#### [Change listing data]
++++++++++++++++++++

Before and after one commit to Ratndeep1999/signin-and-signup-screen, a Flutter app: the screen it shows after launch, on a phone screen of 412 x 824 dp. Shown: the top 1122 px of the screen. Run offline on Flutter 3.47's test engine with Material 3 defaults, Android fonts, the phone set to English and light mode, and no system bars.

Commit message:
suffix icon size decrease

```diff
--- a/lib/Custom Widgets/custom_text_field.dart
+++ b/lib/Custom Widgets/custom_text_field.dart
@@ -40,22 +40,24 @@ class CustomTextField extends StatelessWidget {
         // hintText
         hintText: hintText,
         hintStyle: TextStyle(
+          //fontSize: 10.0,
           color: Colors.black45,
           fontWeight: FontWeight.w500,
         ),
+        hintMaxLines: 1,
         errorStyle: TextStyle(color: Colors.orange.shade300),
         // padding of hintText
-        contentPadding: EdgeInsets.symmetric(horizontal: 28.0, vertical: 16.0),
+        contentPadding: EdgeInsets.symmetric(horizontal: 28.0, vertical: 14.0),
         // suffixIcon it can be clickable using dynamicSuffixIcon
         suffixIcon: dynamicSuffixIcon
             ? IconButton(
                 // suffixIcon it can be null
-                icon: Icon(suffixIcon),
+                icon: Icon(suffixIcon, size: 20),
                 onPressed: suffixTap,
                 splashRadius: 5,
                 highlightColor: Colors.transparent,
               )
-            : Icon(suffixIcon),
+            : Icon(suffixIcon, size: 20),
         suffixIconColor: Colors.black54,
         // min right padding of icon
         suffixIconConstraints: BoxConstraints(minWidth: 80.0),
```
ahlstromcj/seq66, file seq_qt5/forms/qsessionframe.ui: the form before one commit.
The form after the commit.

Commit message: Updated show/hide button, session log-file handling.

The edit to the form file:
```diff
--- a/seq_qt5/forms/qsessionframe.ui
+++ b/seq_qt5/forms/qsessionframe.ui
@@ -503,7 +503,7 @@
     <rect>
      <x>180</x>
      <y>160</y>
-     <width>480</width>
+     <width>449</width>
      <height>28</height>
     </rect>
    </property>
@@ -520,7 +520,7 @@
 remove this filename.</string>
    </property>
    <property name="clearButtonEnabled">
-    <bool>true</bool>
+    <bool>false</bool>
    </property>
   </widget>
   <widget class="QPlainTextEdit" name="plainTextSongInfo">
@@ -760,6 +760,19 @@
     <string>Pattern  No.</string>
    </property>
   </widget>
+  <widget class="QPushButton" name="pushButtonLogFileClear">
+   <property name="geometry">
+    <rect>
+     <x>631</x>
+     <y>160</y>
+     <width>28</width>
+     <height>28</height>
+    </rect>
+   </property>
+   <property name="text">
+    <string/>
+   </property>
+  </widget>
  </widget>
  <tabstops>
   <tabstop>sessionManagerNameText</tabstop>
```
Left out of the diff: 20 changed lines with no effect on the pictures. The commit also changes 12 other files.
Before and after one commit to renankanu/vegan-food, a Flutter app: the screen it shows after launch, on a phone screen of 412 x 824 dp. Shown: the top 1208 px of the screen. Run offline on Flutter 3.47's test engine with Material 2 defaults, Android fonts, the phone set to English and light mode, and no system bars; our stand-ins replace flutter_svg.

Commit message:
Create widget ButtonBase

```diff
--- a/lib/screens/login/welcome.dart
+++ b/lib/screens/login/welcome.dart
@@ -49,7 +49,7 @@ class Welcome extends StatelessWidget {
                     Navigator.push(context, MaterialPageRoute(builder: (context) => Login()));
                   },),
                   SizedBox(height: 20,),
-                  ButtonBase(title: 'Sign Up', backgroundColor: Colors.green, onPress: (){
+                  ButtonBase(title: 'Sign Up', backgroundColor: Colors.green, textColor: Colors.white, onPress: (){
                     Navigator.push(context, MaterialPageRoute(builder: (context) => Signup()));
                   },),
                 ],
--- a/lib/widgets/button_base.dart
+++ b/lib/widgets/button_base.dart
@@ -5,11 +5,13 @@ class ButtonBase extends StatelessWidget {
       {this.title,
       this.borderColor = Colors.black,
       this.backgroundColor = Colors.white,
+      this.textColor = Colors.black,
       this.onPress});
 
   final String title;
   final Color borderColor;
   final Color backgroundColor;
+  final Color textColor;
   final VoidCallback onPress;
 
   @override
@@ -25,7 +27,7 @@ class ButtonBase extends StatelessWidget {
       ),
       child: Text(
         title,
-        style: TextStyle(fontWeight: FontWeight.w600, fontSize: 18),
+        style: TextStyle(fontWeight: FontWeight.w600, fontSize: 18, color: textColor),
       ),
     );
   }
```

++++++++++++++++++++

#### [Work task]
Going through the data above, return each line with the word "Navigator".

#### [Answer below]
                     Navigator.push(context, MaterialPageRoute(builder: (context) => Login()));
                     Navigator.push(context, MaterialPageRoute(builder: (context) => Signup()));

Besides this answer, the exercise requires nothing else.